Baby Boomers should stop subjecting the rest of us to their solipsism
Two American anniversaries: the one you’ve heard about and the one that matters
As you have likely noticed yesterday was the 50th assassination of John F. Kennedy. He is still a subject of massive fascination and a sizable industry. The most obvious aspect of this is the continuing obsession with the imagined conspiracy that killed him but it’s far from being the only one. For example, an article in the New Republic accused the up market Vanity Fair of having “an absurd preoccupation with the Kennedys” and noted that:
Since Michelle Obama became first lady, Jackie has merited more attention—20 mentions to Michelle’s 19. Since August 2008, when John McCain picked Sarah Palin as his running mate, searching for “Kennedy” in VF in Nexis yields twice as many results as searching for “Palin.” The “politics” section of VanityFair.com has a header for “The Kennedys”—an entire digital section devoted to political figures who are, save a few, no longer alive. Surely readers looking for political coverage would rather find, oh, say, a tab marked, “Presidential election 2012”?
When the American public are polled about who they think the greatest president is JFK is invariably near the top and a recent poll named him as the most popular president of the past sixty years. This stands in contrast to surveys of scholars who tend to give JFK a rather more middling rating.
The focus on the 50th anniversary of the JFK anniversary is all the more striking given that Tuesday was the 150th anniversary of a milestone in the presidency of the man who usually tops those scholar lists. On the 19th November 1863, Abraham Lincoln delivered the Gettysburg Address.

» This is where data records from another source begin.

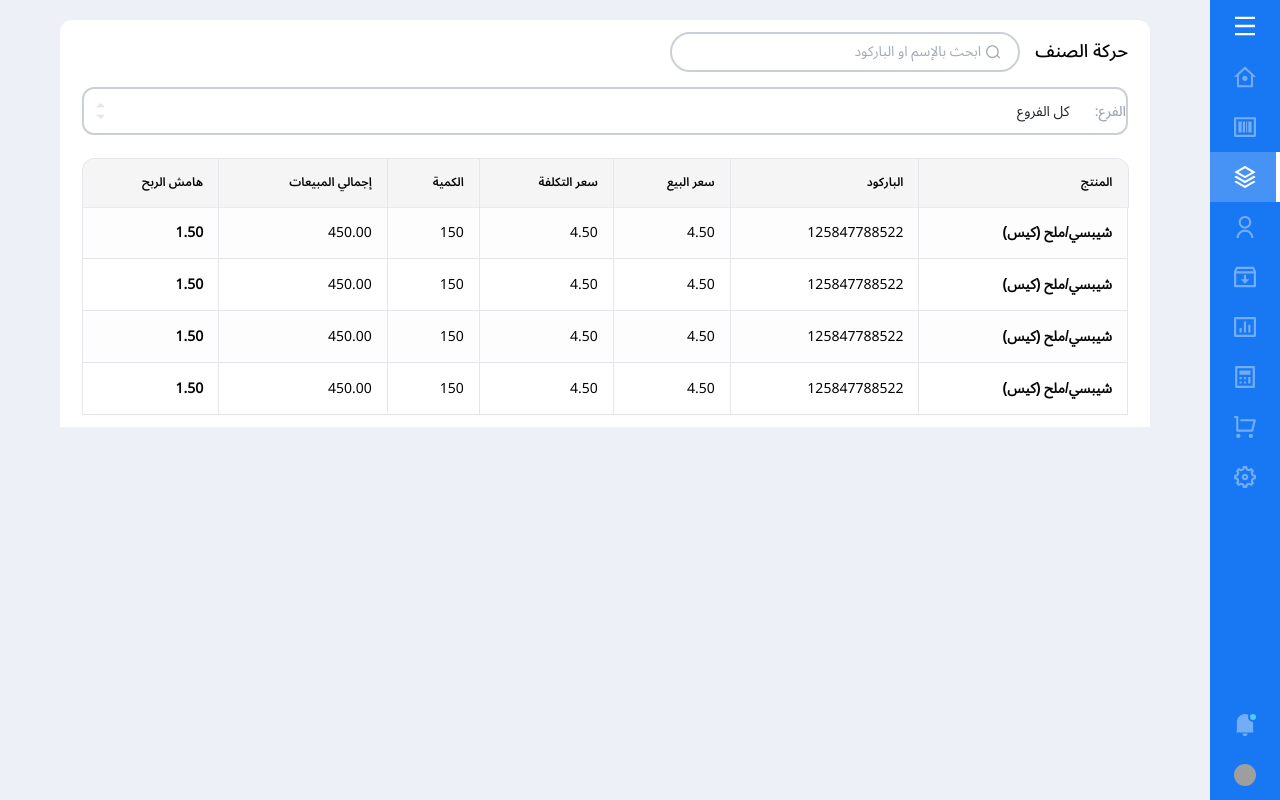
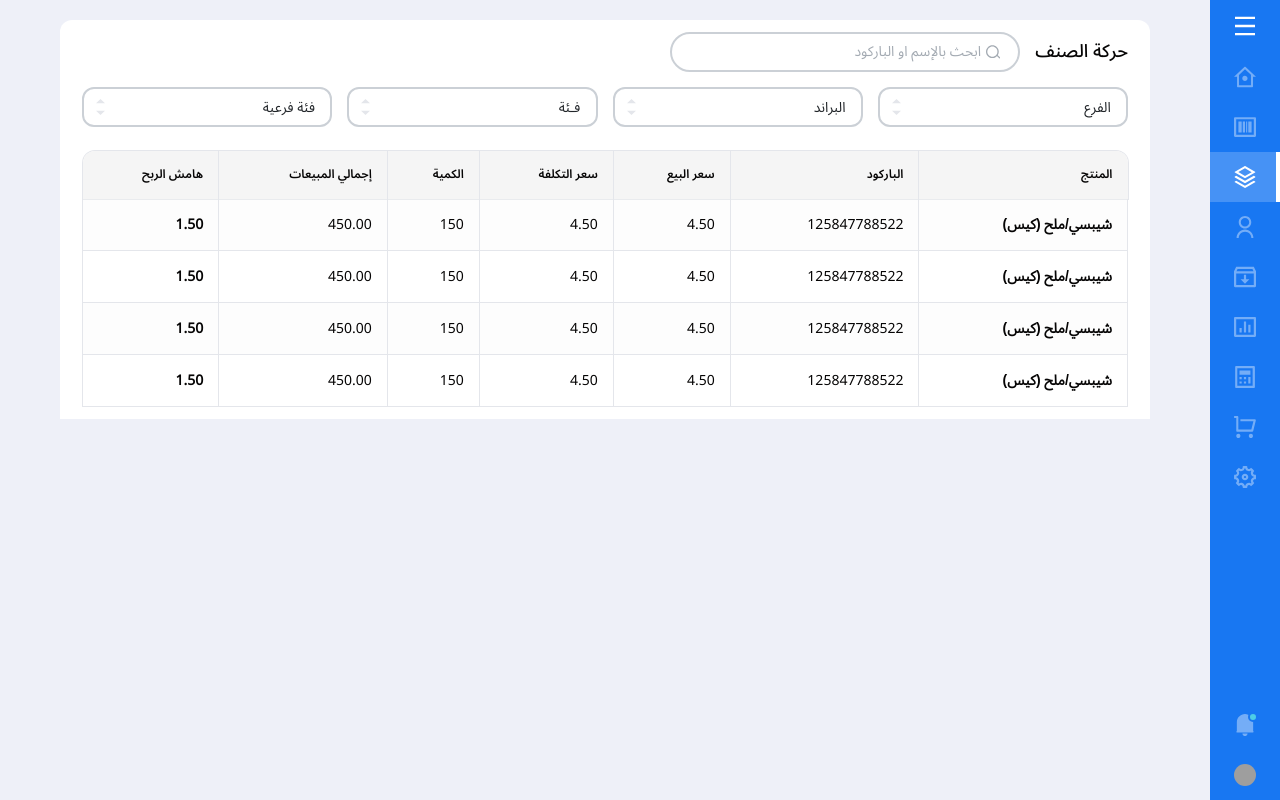
Before and after one commit to moudmagdy/backoffice, a plain HTML site: page inventory.html in a window 1280 px wide. Drawn offline with Linux system fonts and the light colour scheme; grey boxes are pictures that could not be loaded.

Commit message:
fixed ui issues

```diff
--- a/inventory.html
+++ b/inventory.html
@@ -106,17 +106,30 @@
                     <input type="search" name="search" placeholder="ابحث بالإسم او الباركود">
                 </div>
                 <div class="page-filters-container">
-                    <div class="page-filters">
-                        <div class="select-with-label">
-                            <label class="form-label">الفرع:</label>
+                    <form action="">
+                        <div class="page-filters">
                             <select class="form-select">
-                                <option selected="">كل الفروع</option>
-                                <option value="1">فرع الدقي</option>
-                                <option value="2">فرع الجيزة</option>
-                                <option value="3">فرع المنيل</option>
+                                <option selected>الفرع</option>
+                                <option value="1">كل الفروع</option>
+                                <option value="2">فرع الدقي</option>
+                                <option value="3">فرع الجيزة</option>
+                                <option value="4">فرع المنيل</option>
+                            </select>
+                            <select class="form-select">
+                                <option selected>البراند</option>
+                                <option value="1">بيبسي</option>
+                                <option value="2">شيبسي</option>
+                            </select>
+                            <select class="form-select">
+                                <option selected>فـئة</option>
+                                <option value="1">كل الفئات</option>
+                            </select>
+                            <select class="form-select">
+                                <option selected>فئة فرعية</option>
+                                <option value="1">كل الفئات</option>
                             </select>
                         </div>
-                    </div>
+                    </form>
                 </div>
             </header>
             <section>
--- a/sass/components/_search-bar.sass
+++ b/sass/components/_search-bar.sass
@@ -3,11 +3,14 @@
     align-items: center
     flex: 1 1 100%
     height: rem(40px)
-    max-width: rem(350px)
+    max-width: 100%
     background-color: #fff
     border: 2px solid #CBD0D6
     border-radius: rem(20px)
     padding: 0 rem(18px)
+
+    @media (min-width: 576px)
+        max-width: rem(350px)
 
     svg
         pointer-events: none
--- a/sass/layout/_forms.sass
+++ b/sass/layout/_forms.sass
@@ -131,23 +131,3 @@ button,
     background-size: rem(8.8px) rem(16.2px)
     background-repeat: no-repeat
     background-position: left .75rem center
-
-.select-with-label
-    display: flex
-    gap: rem(10px)
-    align-items: center
-    border: 2px solid #CBD0D6
-    border-radius: rem(12px)
-
-    .form-label
-        margin-bottom: 0
-
-    .form-select
-        border: none
-        border-radius: 0
-        padding: 0.725rem 0.95rem
-        border-start-end-radius: rem(12px)
-        border-end-end-radius: rem(12px)
-
-        &:focus
-            box-shadow: none
--- a/sass/layout/_layout.sass
+++ b/sass/layout/_layout.sass
@@ -108,6 +108,18 @@ main
         .page-filters-container
             flex: 1 1 100%
 
+            .page-filters
+                display: flex
+                flex-wrap: wrap
+                gap: rem(15px)
+
+                .form-select
+                    flex: 1 1 100%
+                    padding: 0.475rem 0.95rem
+
+                    @media (min-width: 576px)
+                        flex: 1 1 calc(25% - 45px)
+
     section
         background-color: $color-white
         padding: rem(12px) rem(22px)
```
Also changed, not shown: css/style.css, css/style.min.css.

This was probably the most important speech ever in American history and followed the decisive battle of the Civil War. Yet somehow this was overshadowed by the death of a mediocre president who happened to be rather handsome. I would suggest that this disparity can be explained by the fact that JFK was a figure from the Sixties, a period with an outsize role in our collective imagination.

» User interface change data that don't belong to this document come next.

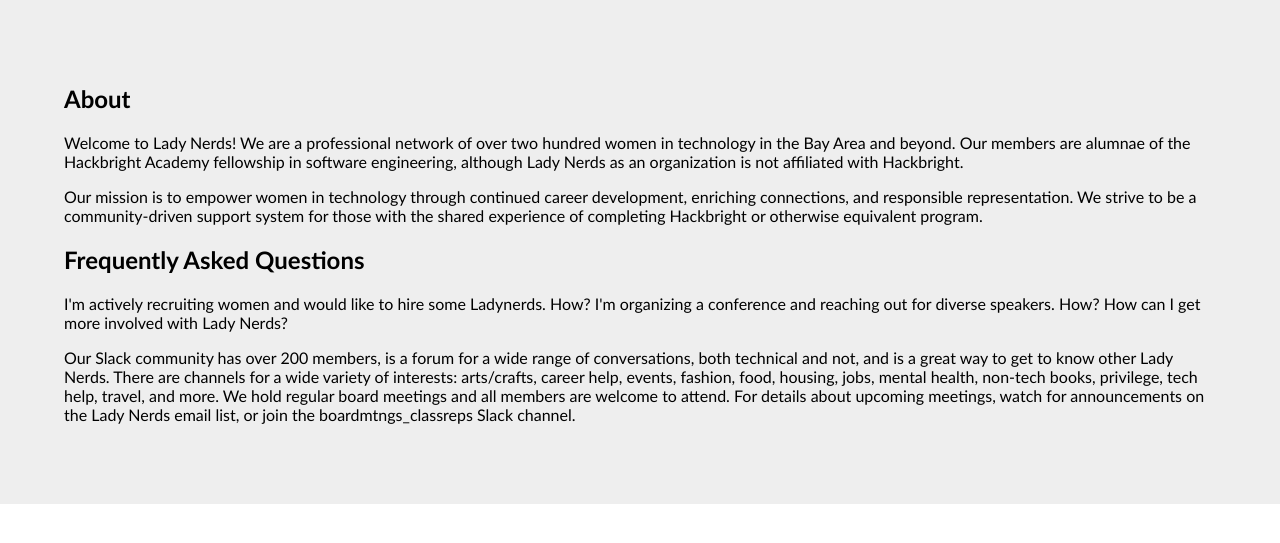
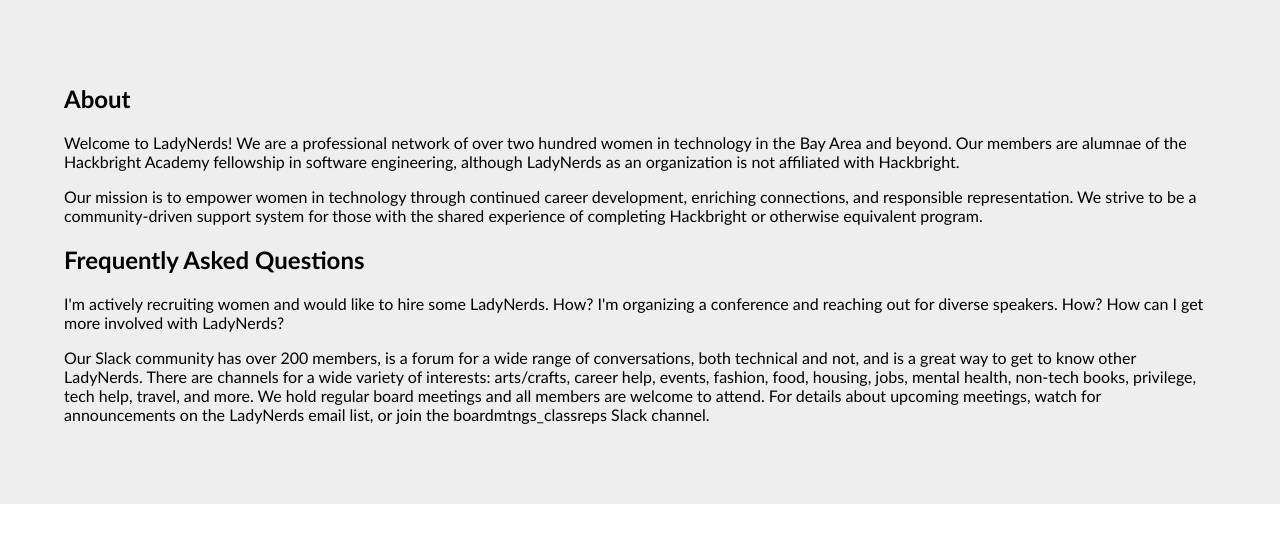
Before and after one commit to beckastar/ladynerds_site, a Django app: page /about/ in a window 1280 px wide. Shown: the part 176-719 px from the top of the page. Run offline with Django 3.2, Linux system fonts and the light colour scheme; parts of the project's set-up code (start-up, migrations or seed data) failed here and were passed over.

Commit message:
consistent capitalization/spacing of LadyNerds

```diff
--- a/ladynerds/templates/about.html
+++ b/ladynerds/templates/about.html
@@ -5,9 +5,9 @@
     <div id="intro">
         <p>
             <!-- FIXME: Around gender: not all of us are women, some of us may be men, figure out inclusive language -->
-            Welcome to Lady Nerds! We are a professional network of over two hundred women
+            Welcome to LadyNerds! We are a professional network of over two hundred women
             in technology in the Bay Area and beyond. Our members are alumnae of the Hackbright
-            Academy fellowship in software engineering, although Lady Nerds as an organization is
+            Academy fellowship in software engineering, although LadyNerds as an organization is
             not affiliated with Hackbright.
         </p>
     </div>
@@ -22,17 +22,17 @@
 
         <div id="faq">
         <h2>Frequently Asked Questions</h2>
-        <span class="question">I'm actively recruiting women and would like to hire some Ladynerds. How?
+        <span class="question">I'm actively recruiting women and would like to hire some LadyNerds. How?
         I'm organizing a conference and reaching out for diverse speakers. How?
-        How can I get more involved with Lady Nerds?</span>
+        How can I get more involved with LadyNerds?</span>
         <p>
             Our Slack community has over 200 members, is a forum for a wide range of conversations,
-            both technical and not, and is a great way to get to know other Lady Nerds. There are channels
+            both technical and not, and is a great way to get to know other LadyNerds. There are channels
             for a wide variety of interests: arts/crafts, career help, events, fashion, food, housing,
             jobs, mental health, non-tech books, privilege, tech help, travel, and more.
 
             We hold regular board meetings and all members are welcome to attend. For details
-            about upcoming meetings, watch for announcements on the Lady Nerds email list, or
+            about upcoming meetings, watch for announcements on the LadyNerds email list, or
             join the boardmtngs_classreps Slack channel.
         </p>
 
--- a/ladynerds/templates/ladynerds/faq.html
+++ b/ladynerds/templates/ladynerds/faq.html
@@ -23,7 +23,7 @@
             <span class="question">Do you have a code of conduct?</span>
             <p>
                 <!-- FIXME: Add link to COC -->
-                We do! All members who participate in Lady Nerds agree to abide by our code.
+                We do! All members who participate in LadyNerds agree to abide by our code.
             </p>
 
             <span class="question">Someone is violating the code of conduct -- what should I do?</span>
```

Our obsession with the Sixties manifests itself in many ways. There is, for example, the adulation that attaches itself to Mad Men or the latest 1000 pages of Robert Caro’s oil tanker length biography of LBJ. We could also observe that while Vietnam remains a cultural touchstone, the war in Korea is largely forgotten. Or we could point to the massive followings still enjoyed by the Rolling Stones, the Who or Bob Dylan.

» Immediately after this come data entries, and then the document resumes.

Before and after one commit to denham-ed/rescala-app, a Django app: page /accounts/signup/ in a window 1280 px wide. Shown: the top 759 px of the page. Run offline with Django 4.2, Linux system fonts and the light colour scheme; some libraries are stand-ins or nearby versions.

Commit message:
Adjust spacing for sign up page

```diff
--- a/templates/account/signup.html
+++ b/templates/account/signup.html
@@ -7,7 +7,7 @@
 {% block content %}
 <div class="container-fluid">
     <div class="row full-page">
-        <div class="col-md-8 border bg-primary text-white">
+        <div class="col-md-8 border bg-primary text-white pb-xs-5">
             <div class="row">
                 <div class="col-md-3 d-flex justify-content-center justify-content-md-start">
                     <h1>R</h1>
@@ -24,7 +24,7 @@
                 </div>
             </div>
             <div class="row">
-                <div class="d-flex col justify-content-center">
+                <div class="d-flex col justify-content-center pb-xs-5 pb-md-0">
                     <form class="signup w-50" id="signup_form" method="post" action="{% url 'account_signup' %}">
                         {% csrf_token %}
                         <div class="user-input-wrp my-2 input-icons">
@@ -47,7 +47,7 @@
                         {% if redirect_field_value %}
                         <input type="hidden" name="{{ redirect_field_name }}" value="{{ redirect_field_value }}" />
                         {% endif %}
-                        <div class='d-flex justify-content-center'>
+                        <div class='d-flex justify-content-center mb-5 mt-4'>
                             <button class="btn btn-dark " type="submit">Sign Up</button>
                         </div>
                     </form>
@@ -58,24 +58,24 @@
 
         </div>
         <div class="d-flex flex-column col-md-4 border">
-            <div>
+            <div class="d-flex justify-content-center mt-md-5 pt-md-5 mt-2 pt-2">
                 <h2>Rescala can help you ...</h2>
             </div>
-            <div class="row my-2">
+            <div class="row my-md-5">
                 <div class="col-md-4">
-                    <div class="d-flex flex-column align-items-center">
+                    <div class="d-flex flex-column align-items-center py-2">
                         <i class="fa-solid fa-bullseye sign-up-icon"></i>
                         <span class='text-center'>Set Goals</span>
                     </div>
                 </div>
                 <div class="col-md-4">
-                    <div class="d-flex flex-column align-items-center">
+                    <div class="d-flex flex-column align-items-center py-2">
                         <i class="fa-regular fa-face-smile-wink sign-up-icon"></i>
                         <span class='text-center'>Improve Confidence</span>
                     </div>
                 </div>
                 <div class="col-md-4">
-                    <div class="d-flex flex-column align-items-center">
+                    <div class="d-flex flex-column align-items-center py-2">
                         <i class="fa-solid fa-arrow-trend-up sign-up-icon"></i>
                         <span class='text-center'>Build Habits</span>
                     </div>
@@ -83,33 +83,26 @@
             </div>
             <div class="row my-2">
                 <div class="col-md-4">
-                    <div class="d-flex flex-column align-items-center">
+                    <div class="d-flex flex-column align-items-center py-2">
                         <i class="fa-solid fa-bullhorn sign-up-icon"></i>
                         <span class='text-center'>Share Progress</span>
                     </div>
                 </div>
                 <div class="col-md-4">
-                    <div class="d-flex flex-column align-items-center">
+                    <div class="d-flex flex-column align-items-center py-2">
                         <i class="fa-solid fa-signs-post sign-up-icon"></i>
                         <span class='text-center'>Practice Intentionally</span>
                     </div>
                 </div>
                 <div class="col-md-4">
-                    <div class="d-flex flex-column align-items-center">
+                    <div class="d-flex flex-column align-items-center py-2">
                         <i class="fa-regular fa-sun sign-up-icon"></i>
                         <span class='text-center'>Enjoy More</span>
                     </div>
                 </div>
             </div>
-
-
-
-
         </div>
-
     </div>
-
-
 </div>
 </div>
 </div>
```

It seems to me that what has happened is that now Baby Boomers – now firmly ensconced at the top of the media and cultural institutions – have been treating the events that were especially interesting and formative for them as being so for the world in general. And in the process they have managed to convince many of the rest of us that the Sixties were particularly significant.
Was the Sixties all that?
Stepping back and looking at the 20th century as a whole, the Sixties don’t seem that seminal.
If we look at the arena of politics and international relations, then important things did happen in the boomers formative years: the revolution in Cuba, the 1968 uprisings and Vietnam. However, these seem less significant than say the Depression, World War II, the beginning of the Cold War, the consolidation of postwar European democracy, the fall of the Berlin Wall and the rise of China.
In terms of economics, the Sixties looks like a time of stasis between the emergence of Keynesian social democracy and it’s displacement by deregulation and deindustrialisation that began with the OPEC crisis in 1973.
And while it might have been a time of cultural tumult, it was intellectually arid. As Tony Judt observes in his masterful history of Postwar Europe, the Sixties was almost wholly devoid of great thinkers or movements. It produced no Durkheim, no Einstein nor a Wittgenstein.
Even in the changes in sexual politics were not as dramatic as often imagined. Phillip Larkin said that “Sexual intercourse began in nineteen sixty-three …..between the end of the “Chatterley” ban and the Beatles’ first LP.” However, an alternative narrative would be that the boomers rebelled against the sexual mores of their parents by embracing those of their grandparents.
What WAS unique about the Sixties was the boomers sense of their own importance. To again quote Judt:
Moments of great cultural significance are often appreciated only in retrospect. The Sixties were different: the transcendent importance contemporaries attached to their own own times – was one of the special features of the age. A significant part of the Sixties was spent in the words of The Who: ‘talking about My Generation’
I can’t be alone in thinking that it’s time for the generations that came before and after the boomers to tell them to see beyond their own formative years: if they can’t see that Gettysburg 1863 was more significant than Dallas 1963, they really need to learn to get some perspective.